━━━━━ EXTRACTED DATA ━━━━━
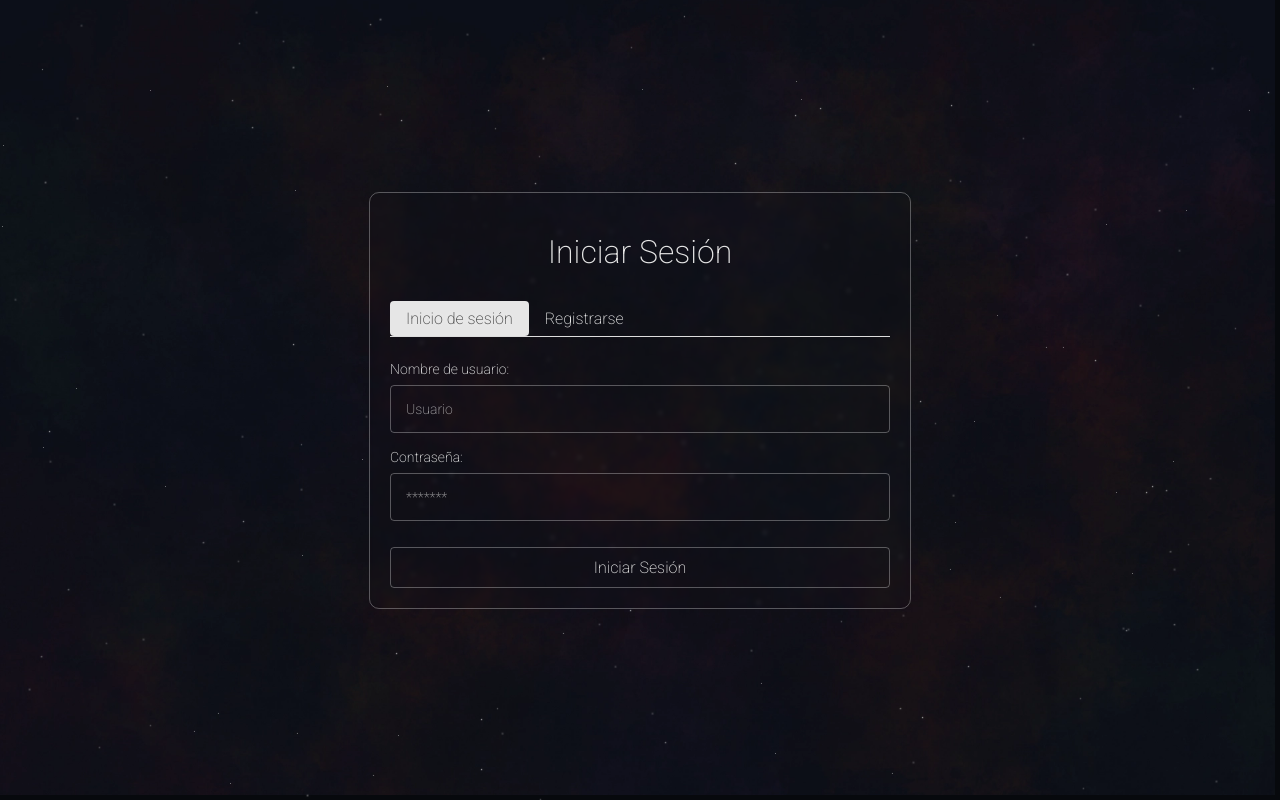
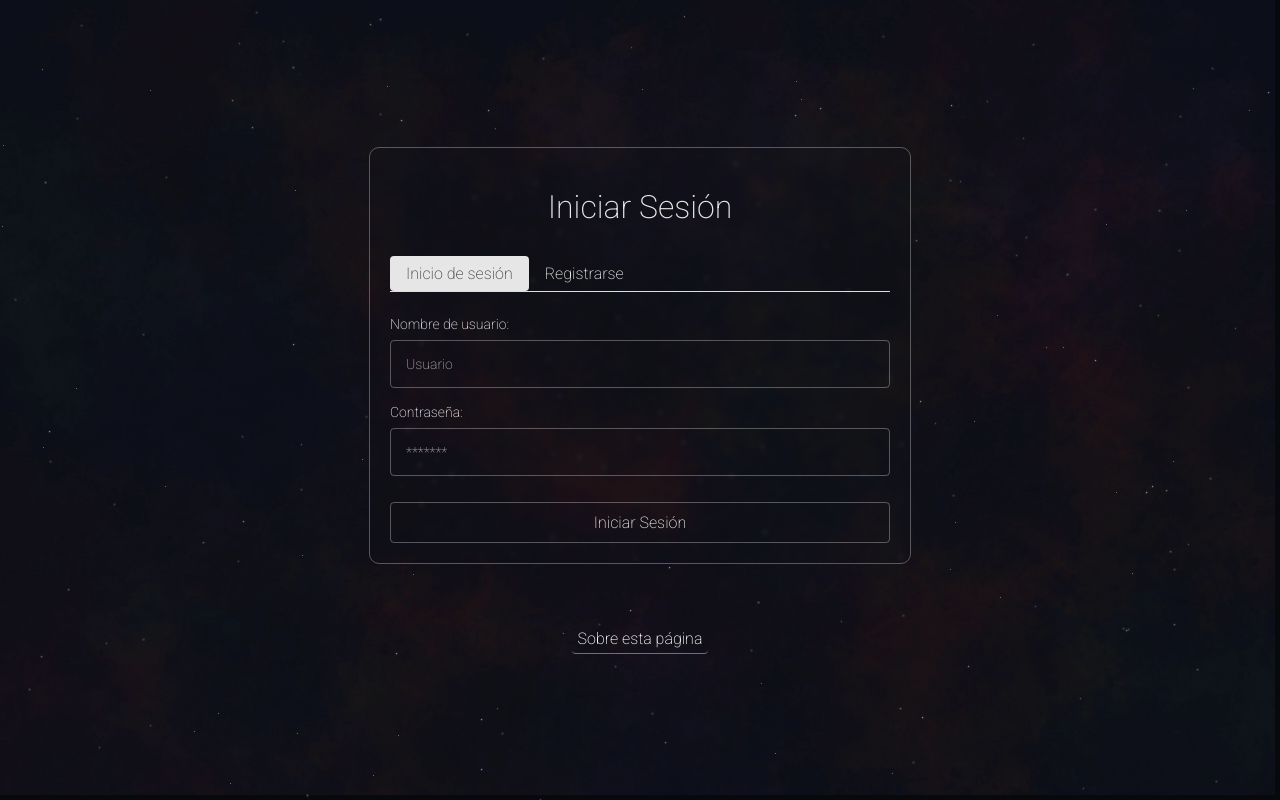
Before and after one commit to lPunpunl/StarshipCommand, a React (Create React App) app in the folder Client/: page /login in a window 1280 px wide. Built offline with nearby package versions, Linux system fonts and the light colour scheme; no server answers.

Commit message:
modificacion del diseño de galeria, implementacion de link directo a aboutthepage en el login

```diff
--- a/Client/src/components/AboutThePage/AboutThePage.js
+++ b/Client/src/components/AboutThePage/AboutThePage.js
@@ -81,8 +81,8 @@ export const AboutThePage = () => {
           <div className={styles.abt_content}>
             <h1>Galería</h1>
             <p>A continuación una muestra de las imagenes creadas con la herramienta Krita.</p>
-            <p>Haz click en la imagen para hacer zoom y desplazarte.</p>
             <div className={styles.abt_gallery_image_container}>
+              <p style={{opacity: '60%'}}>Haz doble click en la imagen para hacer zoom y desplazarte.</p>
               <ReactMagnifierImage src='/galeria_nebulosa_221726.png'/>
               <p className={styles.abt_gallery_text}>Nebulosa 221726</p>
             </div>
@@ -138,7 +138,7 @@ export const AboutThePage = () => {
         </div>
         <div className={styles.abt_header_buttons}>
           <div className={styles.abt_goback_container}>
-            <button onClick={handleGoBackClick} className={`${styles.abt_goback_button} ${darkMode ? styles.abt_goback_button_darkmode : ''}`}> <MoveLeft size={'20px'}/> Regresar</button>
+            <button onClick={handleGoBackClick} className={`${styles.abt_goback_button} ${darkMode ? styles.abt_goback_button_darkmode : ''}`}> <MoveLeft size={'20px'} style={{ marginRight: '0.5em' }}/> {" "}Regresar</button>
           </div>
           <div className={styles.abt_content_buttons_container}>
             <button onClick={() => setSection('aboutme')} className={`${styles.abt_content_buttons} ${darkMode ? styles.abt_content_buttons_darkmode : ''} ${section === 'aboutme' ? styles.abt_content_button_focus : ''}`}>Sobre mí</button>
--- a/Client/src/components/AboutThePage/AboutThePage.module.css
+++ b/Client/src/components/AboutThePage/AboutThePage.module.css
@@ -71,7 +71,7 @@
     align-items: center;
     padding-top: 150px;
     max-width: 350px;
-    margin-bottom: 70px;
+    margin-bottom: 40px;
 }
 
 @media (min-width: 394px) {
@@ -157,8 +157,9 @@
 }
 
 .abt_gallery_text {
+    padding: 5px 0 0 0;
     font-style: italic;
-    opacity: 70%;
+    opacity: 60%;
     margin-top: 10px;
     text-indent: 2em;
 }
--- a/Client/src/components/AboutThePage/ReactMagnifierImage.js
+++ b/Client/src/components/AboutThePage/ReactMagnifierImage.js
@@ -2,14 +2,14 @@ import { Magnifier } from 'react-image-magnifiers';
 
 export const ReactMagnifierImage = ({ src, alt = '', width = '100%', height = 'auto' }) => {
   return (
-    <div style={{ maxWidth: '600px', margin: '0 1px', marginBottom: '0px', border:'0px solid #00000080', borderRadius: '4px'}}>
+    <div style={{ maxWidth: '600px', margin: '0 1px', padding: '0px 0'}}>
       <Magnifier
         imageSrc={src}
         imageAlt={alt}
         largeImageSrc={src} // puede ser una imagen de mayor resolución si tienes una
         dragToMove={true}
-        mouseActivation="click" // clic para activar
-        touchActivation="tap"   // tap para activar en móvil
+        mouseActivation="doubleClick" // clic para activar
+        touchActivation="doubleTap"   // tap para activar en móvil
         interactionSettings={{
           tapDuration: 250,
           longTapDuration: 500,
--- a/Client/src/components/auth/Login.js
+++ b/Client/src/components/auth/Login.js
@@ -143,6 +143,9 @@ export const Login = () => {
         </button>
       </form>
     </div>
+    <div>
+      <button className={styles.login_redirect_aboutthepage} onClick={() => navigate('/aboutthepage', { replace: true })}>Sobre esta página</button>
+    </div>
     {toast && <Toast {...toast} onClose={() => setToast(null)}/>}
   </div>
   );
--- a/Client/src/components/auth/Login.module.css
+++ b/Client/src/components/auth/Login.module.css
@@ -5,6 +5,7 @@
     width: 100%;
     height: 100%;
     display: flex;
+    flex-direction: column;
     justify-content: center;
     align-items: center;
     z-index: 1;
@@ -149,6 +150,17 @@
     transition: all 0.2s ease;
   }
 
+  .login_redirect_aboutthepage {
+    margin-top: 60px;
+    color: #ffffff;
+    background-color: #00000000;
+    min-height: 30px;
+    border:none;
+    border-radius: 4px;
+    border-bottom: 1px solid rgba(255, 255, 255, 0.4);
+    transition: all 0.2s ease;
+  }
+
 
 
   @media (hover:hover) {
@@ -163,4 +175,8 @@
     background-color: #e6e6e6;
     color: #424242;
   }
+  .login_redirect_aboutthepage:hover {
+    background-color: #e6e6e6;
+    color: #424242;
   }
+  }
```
━━━━━
From the data, list each line in which the string "styles" appears.

           <div className={styles.abt_content}>
             <div className={styles.abt_gallery_image_container}>
               <p className={styles.abt_gallery_text}>Nebulosa 221726</p>
         <div className={styles.abt_header_buttons}>
           <div className={styles.abt_goback_container}>
-            <button onClick={handleGoBackClick} className={`${styles.abt_goback_button} ${darkMode ? styles.abt_goback_button_darkmode : ''}`}> <MoveLeft size={'20px'}/> Regresar</button>
+            <button onClick={handleGoBackClick} className={`${styles.abt_goback_button} ${darkMode ? styles.abt_goback_button_darkmode : ''}`}> <MoveLeft size={'20px'} style={{ marginRight: '0.5em' }}/> {" "}Regresar</button>
           <div className={styles.abt_content_buttons_container}>
             <button onClick={() => setSection('aboutme')} className={`${styles.abt_content_buttons} ${darkMode ? styles.abt_content_buttons_darkmode : ''} ${section === 'aboutme' ? styles.abt_content_button_focus : ''}`}>Sobre mí</button>
+      <button className={styles.login_redirect_aboutthepage} onClick={() => navigate('/aboutthepage', { replace: true })}>Sobre esta página</button>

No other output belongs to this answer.